in the role of the very bad wolf in minister’s
clothing. A rather melodramatic
opening gives way to a surreal chase
downriver. Dozing children drift in a rowboat
as night creatures loom large in the
foreground, all beneath an eerie night
sky. Mitchum, the hunter, sings in the
distance. Lillian Gish is terrific as Rachel
Cooper, the children’s shotgun-toting
protector. Mitchum’s macabre sermon
explaining the words “Love” and “Hate”
tattooed on his hands is worth the price
of admission. The film sets the standard
for creepy malevolence.

Quotable: Gish:
“It’s a hard world for little things.”

Touch of Evil (1958)
Director: Orson Welles
Universal Studios, $14.98
Famous for its breathtakingly long opening
shot (compare it to the opening of
Robert Altman’s The Player), Touch of
offers up one the genre’s defining
themes: The gyrations of a protagonist
caught between the criminal world and
corrupt authority. In an odd bit of casting,
Charlton Heston delivers an interesting
performance as a Mexican cop and Janet
Leigh is convincing as his uncomfortable
wife.
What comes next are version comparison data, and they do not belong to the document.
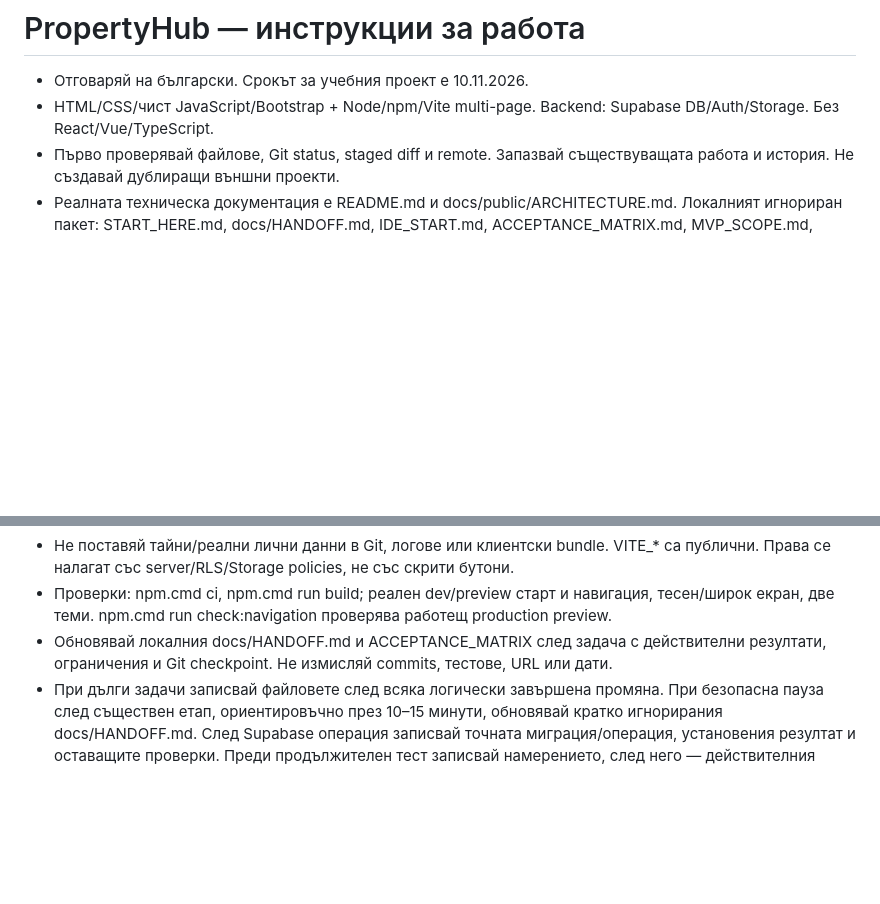
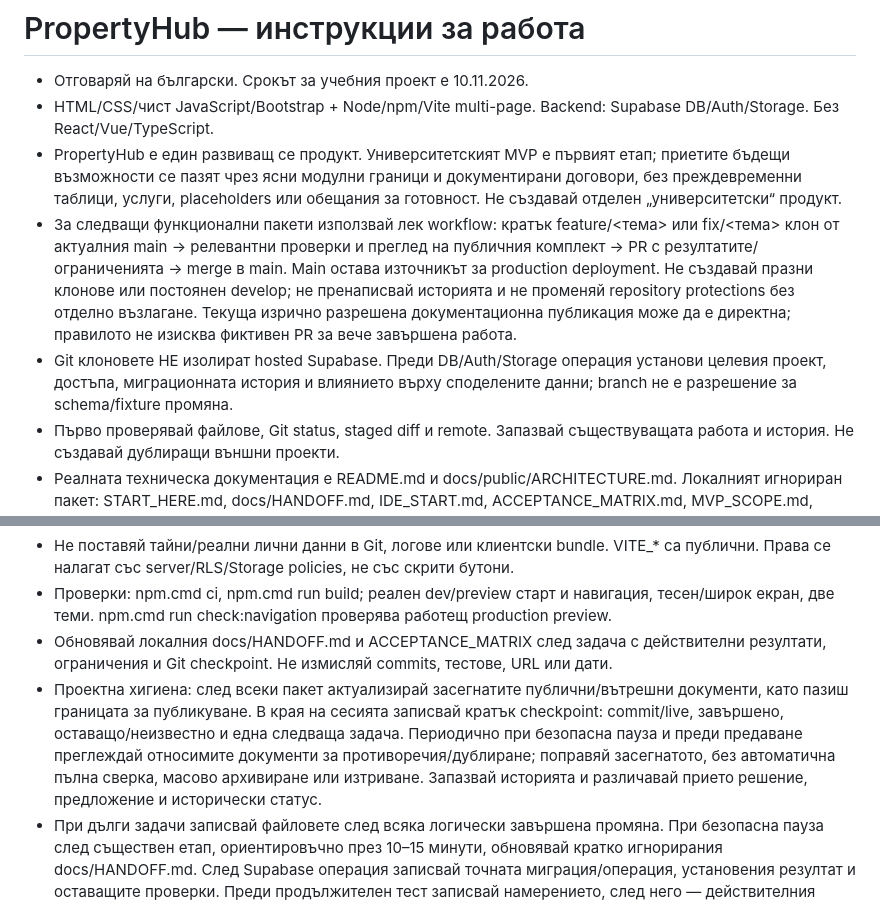
Before and after one commit to ilopolo/PropertyHub, a Markdown page: AGENTS.md, 2 parts joined by grey strips. Rendered like a GitHub page; blank space fills up the shorter version.

Commit message:
Document product continuity, lightweight PR workflow and project hygiene

```diff
--- a/AGENTS.md
+++ b/AGENTS.md
@@ -2,6 +2,9 @@
 
 - Отговаряй на български. Срокът за учебния проект е 10.11.2026.
 - HTML/CSS/чист JavaScript/Bootstrap + Node/npm/Vite multi-page. Backend: Supabase DB/Auth/Storage. Без React/Vue/TypeScript.
+- PropertyHub е един развиващ се продукт. Университетският MVP е първият етап; приетите бъдещи възможности се пазят чрез ясни модулни граници и документирани договори, без преждевременни таблици, услуги, placeholders или обещания за готовност. Не създавай отделен „университетски“ продукт.
+- За следващи функционални пакети използвай лек workflow: кратък feature/<тема> или fix/<тема> клон от актуалния main → релевантни проверки и преглед на публичния комплект → PR с резултатите/ограниченията → merge в main. Main остава източникът за production deployment. Не създавай празни клонове или постоянен develop; не пренаписвай историята и не променяй repository protections без отделно възлагане. Текуща изрично разрешена документационна публикация може да е директна; правилото не изисква фиктивен PR за вече завършена работа.
+- Git клоновете НЕ изолират hosted Supabase. Преди DB/Auth/Storage операция установи целевия проект, достъпа, миграционната история и влиянието върху споделените данни; branch не е разрешение за schema/fixture промяна.
 - Първо проверявай файлове, Git status, staged diff и remote. Запазвай съществуващата работа и история. Не създавай дублиращи външни проекти.
 - Реалната техническа документация е README.md и docs/public/ARCHITECTURE.md. Локалният игнориран пакет: START_HERE.md, docs/HANDOFF.md, IDE_START.md, ACCEPTANCE_MATRIX.md, MVP_SCOPE.md, DECISIONS.md, ARCHITECTURE.md, MIGRATION_PLAN.md, SETUP_AND_WORKFLOW.md и SECURITY_PRIVACY_IP.md (в docs/). Прочети относимите документи, ако са налични; при липса я посочи. Не приемай достъп до стар чат.
 - Локалните docs извън docs/public/, assignment/, references/, history/, manifest и START_HERE не се публикуват. Не използвай git add .; добавяй само прегледани изрични пътища. Преди първи push покажи точния списък и провери съществуващата remote история. Без force push.
@@ -10,5 +13,6 @@
 - Не поставяй тайни/реални лични данни в Git, логове или клиентски bundle. VITE_* са публични. Права се налагат със server/RLS/Storage policies, не със скрити бутони.
 - Проверки: npm.cmd ci, npm.cmd run build; реален dev/preview старт и навигация, тесен/широк екран, две теми. npm.cmd run check:navigation проверява работещ production preview.
 - Обновявай локалния docs/HANDOFF.md и ACCEPTANCE_MATRIX след задача с действителни резултати, ограничения и Git checkpoint. Не измисляй commits, тестове, URL или дати.
+- Проектна хигиена: след всеки пакет актуализирай засегнатите публични/вътрешни документи, като пазиш границата за публикуване. В края на сесията записвай кратък checkpoint: commit/live, завършено, оставащо/неизвестно и една следваща задача. Периодично при безопасна пауза и преди предаване преглеждай относимите документи за противоречия/дублиране; поправяй засегнатото, без автоматична пълна сверка, масово архивиране или изтриване. Запазвай историята и различавай прието решение, предложение и исторически статус.
 - При дълги задачи записвай файловете след всяка логически завършена промяна. При безопасна пауза след съществен етап, ориентировъчно през 10–15 минути, обновявай кратко игнорирания docs/HANDOFF.md. След Supabase операция записвай точната миграция/операция, установения резултат и оставащите проверки. Преди продължителен тест записвай намерението, след него — действителния резултат; неизвестният резултат остава неизвестен и се сверява преди повторение. Поддържай точна следваща стъпка. Вътрешни подробности и credentials не се публикуват. Checkpoint не означава автоматичен commit/push.
 - Ако средата показва реален оставащ абонаментен лимит ≤10%, не започвай нов голям етап: завърши безопасно текущата операция и запиши checkpoint. Ако показателят липсва, кажи го; не отгатвай проценти от време, брой заявки или контекст.
```
Also changed, not shown: .github/copilot-instructions.md (+2 -0 lines).
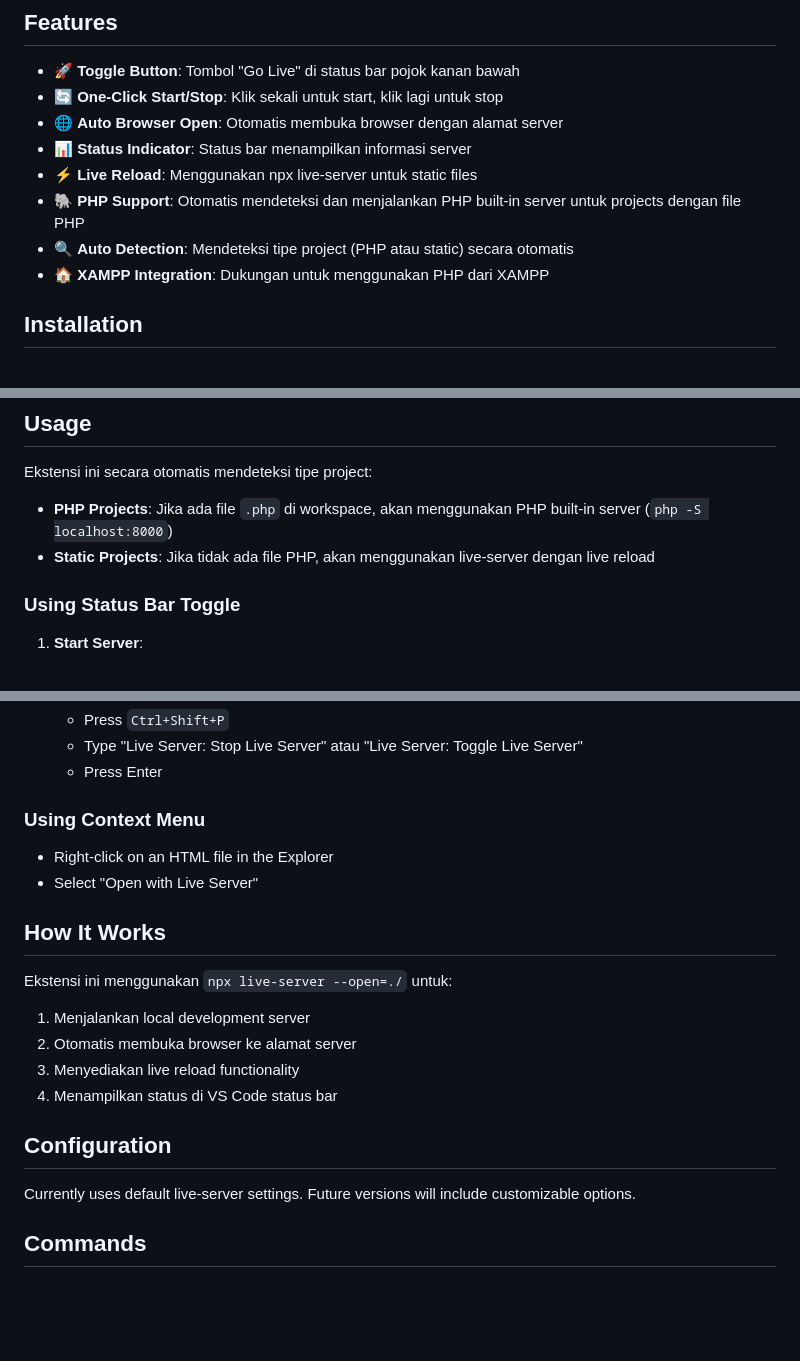
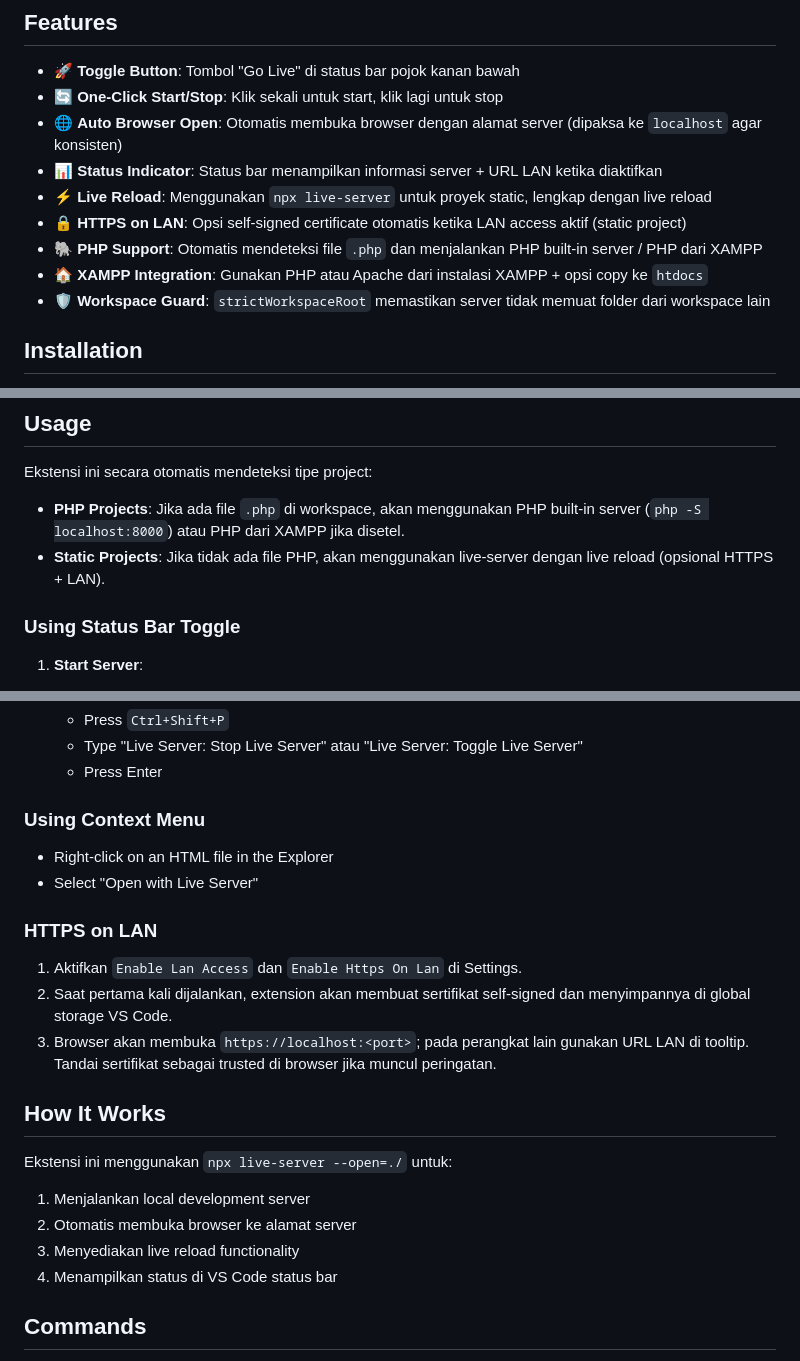
Before and after one commit to krasyid822/new-vscode-liveserver, a Markdown page: README.md, 3 parts joined by grey strips. Rendered like a GitHub page; blank space fills up the shorter version.

Commit message:
feat: enhance README with detailed features and usage instructions; add HTTPS support for LAN access

```diff
--- a/README.md
+++ b/README.md
@@ -6,12 +6,13 @@ Ekstensi VS Code yang menyediakan toggle "Go Live" di status bar untuk menjalank
 
 - 🚀 **Toggle Button**: Tombol "Go Live" di status bar pojok kanan bawah
 - 🔄 **One-Click Start/Stop**: Klik sekali untuk start, klik lagi untuk stop
-- 🌐 **Auto Browser Open**: Otomatis membuka browser dengan alamat server
-- 📊 **Status Indicator**: Status bar menampilkan informasi server
-- ⚡ **Live Reload**: Menggunakan npx live-server untuk static files
-- 🐘 **PHP Support**: Otomatis mendeteksi dan menjalankan PHP built-in server untuk projects dengan file PHP
-- 🔍 **Auto Detection**: Mendeteksi tipe project (PHP atau static) secara otomatis
-- 🏠 **XAMPP Integration**: Dukungan untuk menggunakan PHP dari XAMPP
+- 🌐 **Auto Browser Open**: Otomatis membuka browser dengan alamat server (dipaksa ke `localhost` agar konsisten)
+- 📊 **Status Indicator**: Status bar menampilkan informasi server + URL LAN ketika diaktifkan
+- ⚡ **Live Reload**: Menggunakan `npx live-server` untuk proyek static, lengkap dengan live reload
+- 🔒 **HTTPS on LAN**: Opsi self-signed certificate otomatis ketika LAN access aktif (static project)
+- 🐘 **PHP Support**: Otomatis mendeteksi file `.php` dan menjalankan PHP built-in server / PHP dari XAMPP
+- 🏠 **XAMPP Integration**: Gunakan PHP atau Apache dari instalasi XAMPP + opsi copy ke `htdocs`
+- 🛡️ **Workspace Guard**: `strictWorkspaceRoot` memastikan server tidak memuat folder dari workspace lain
 
 ## Installation
 
@@ -45,8 +46,8 @@ Jika Anda ingin memakai PHP atau Apache dari XAMPP:
 ## Usage
 
 Ekstensi ini secara otomatis mendeteksi tipe project:
-- **PHP Projects**: Jika ada file `.php` di workspace, akan menggunakan PHP built-in server (`php -S localhost:8000`)
-- **Static Projects**: Jika tidak ada file PHP, akan menggunakan live-server dengan live reload
+- **PHP Projects**: Jika ada file `.php` di workspace, akan menggunakan PHP built-in server (`php -S localhost:8000`) atau PHP dari XAMPP jika disetel.
+- **Static Projects**: Jika tidak ada file PHP, akan menggunakan live-server dengan live reload (opsional HTTPS + LAN).
 
 ### Using Status Bar Toggle
 
@@ -77,6 +78,12 @@ Ekstensi ini secara otomatis mendeteksi tipe project:
 - Right-click on an HTML file in the Explorer
 - Select "Open with Live Server"
 
+### HTTPS on LAN
+
+1. Aktifkan `Enable Lan Access` dan `Enable Https On Lan` di Settings.
+2. Saat pertama kali dijalankan, extension akan membuat sertifikat self-signed dan menyimpannya di global storage VS Code.
+3. Browser akan membuka `https://localhost:<port>`; pada perangkat lain gunakan URL LAN di tooltip. Tandai sertifikat sebagai trusted di browser jika muncul peringatan.
+
 ## How It Works
 
 Ekstensi ini menggunakan `npx live-server --open=./` untuk:
@@ -84,10 +91,6 @@ Ekstensi ini menggunakan `npx live-server --open=./` untuk:
 2. Otomatis membuka browser ke alamat server
 3. Menyediakan live reload functionality
 4. Menampilkan status di VS Code status bar
-
-## Configuration
-
-Currently uses default live-server settings. Future versions will include customizable options.
 
 ## Commands
 
```
Also changed, not shown: other parts of README.md (+1 -0 lines).
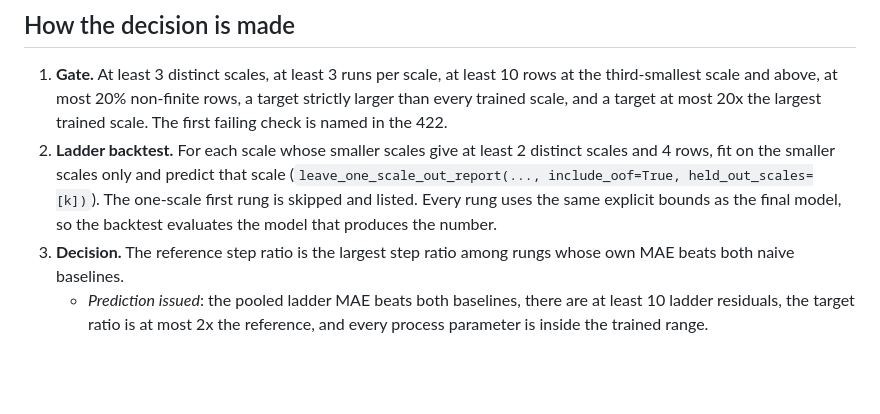
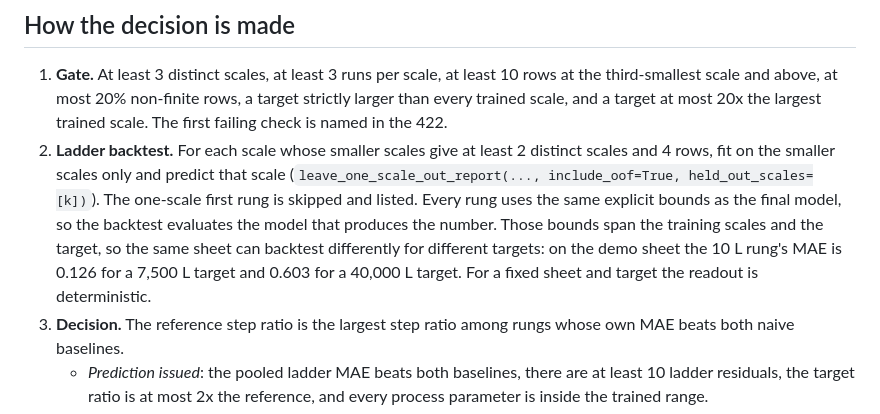
Before and after one commit to itsbrendandang/kalos, a Markdown page: docs/SCALE_READOUT.md, the part around the change. Drawn GitHub-style; blank space fills up the shorter version.

Commit message:
docs(scale): the backtest depends on the target through the shared bounds

```diff
--- a/docs/SCALE_READOUT.md
+++ b/docs/SCALE_READOUT.md
@@ -35,6 +35,8 @@ To regenerate a readout, upload the same sheet again; the page prints the SHA-25
 2. **Ladder backtest.** For each scale whose smaller scales give at least 2 distinct scales and 4 rows, fit on the smaller scales only and predict that scale (`leave_one_scale_out_report(..., include_oof=True, held_out_scales=[k])`).
    The one-scale first rung is skipped and listed.
    Every rung uses the same explicit bounds as the final model, so the backtest evaluates the model that produces the number.
+   Those bounds span the training scales and the target, so the same sheet can backtest differently for different targets: on the demo sheet the 10 L rung's MAE is 0.126 for a 7,500 L target and 0.603 for a 40,000 L target.
+   For a fixed sheet and target the readout is deterministic.
 3. **Decision.**
    The reference step ratio is the largest step ratio among rungs whose own MAE beats both naive baselines.
    - *Prediction issued*: the pooled ladder MAE beats both baselines, there are at least 10 ladder residuals, the target ratio is at most 2x the reference, and every process parameter is inside the trained range.
```
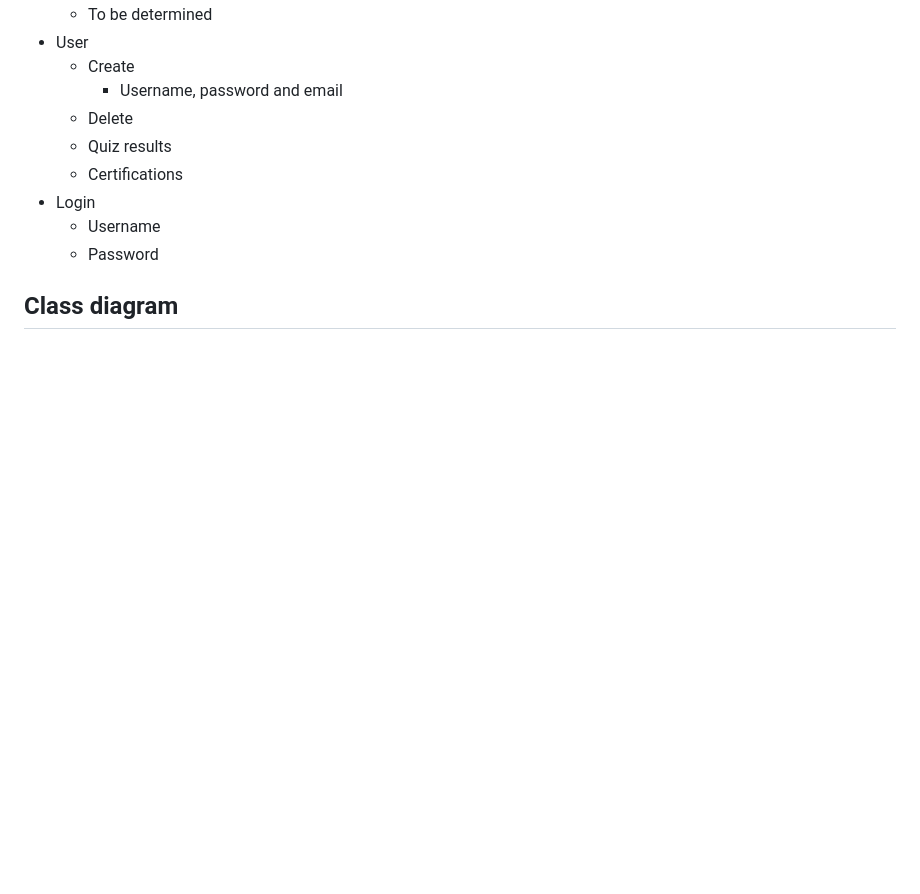
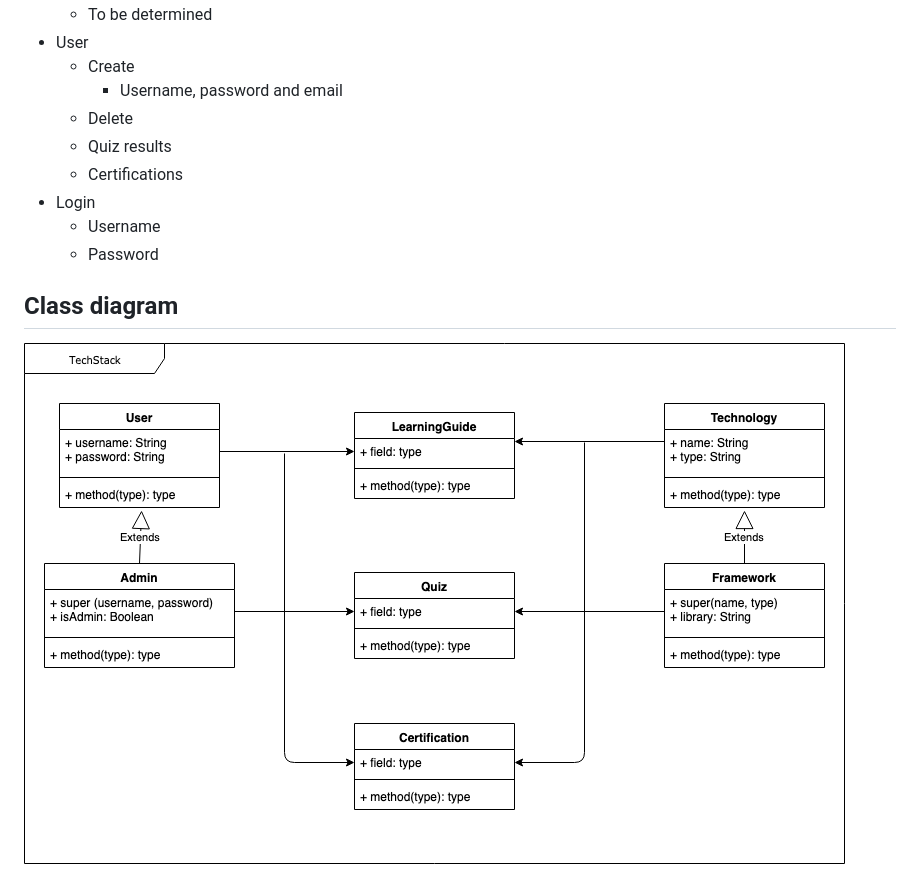
Before and after one commit to mwndigi/techstack, a Markdown page: README.md, the part around the change. Drawn GitHub-style; pictures changed too: assets/techstack_uml.png (added); blank space fills up the shorter version.

```diff
--- a/README.md
+++ b/README.md
@@ -65,3 +65,5 @@ TechStack is a website for developers to learn about the newest technologies and
     - Password
 
 ## Class diagram
+
+![Alt text](assets/techstack_uml.png?raw=true "TechStack UML Class Diagram")
```
Also changed, not shown: 3 other files.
However, it’s Welles who makes the
film as Quinlan, a sweating beast of a
cop (an entity redefining noxious) and
brilliantly creates a grotesque, lawless

Quotable: Welles: “Come
on, read my future for me.” Woman: “You
haven’t got any.”

Chinatown (1974)
Director: Roman Polanski
Paramount Home Video, $12.98
Screenwriter Robert Towne and director
Polanski deliver a lesson in creating
near-perfect noir. From its intelligently
twisting plot involving Los Angeles
water rights to Jack Nicholson’s definitively
cynical, stubborn and competent
Jake Gittes, Chinatown journeys into
darkness—here in the form of John
Huston. In Polanski’s darkest of noirs,
power wins and there’s naught to be
done. The final, freighted lines explain
nothing and everything: “Forget it,
Jake. It’s Chinatown.” What more can
be said?

Quotable: Polanski, as a
thug holding a knife to Nicholson’s
nose: “You’re a very nosy fellow, kitty
cat. Huh? You know what happens
to nosy fellows? Huh? No? Wanna
guess? Huh? No? Okay. They lose their

Unforgiven (1992)
Director: Clint Eastwood
Warner Home Video, $19.98
A noir western? All the elements are
here: Brutal law enforcement, a seemingly
“regular Joe” dragged back into a
world of violence and an oppressive
atmosphere with one of the (literally)
darkest fade-outs imaginable. This is
no morality play—nobility is notably
absent. Clearly, Unforgiven has roots in
the dark underbelly of the genre. The
film is an unsparing, ultimately unforgiving
view of a violent, corrupt world.

Quotable: Gene Hackman’s Little
Bill Daggett: “I don’t deserve this. To
die like this. I was building a house.”
Eastwood, before pulling the trigger:
“Deserving’s got nothing to do with it.”
Fade to black. MM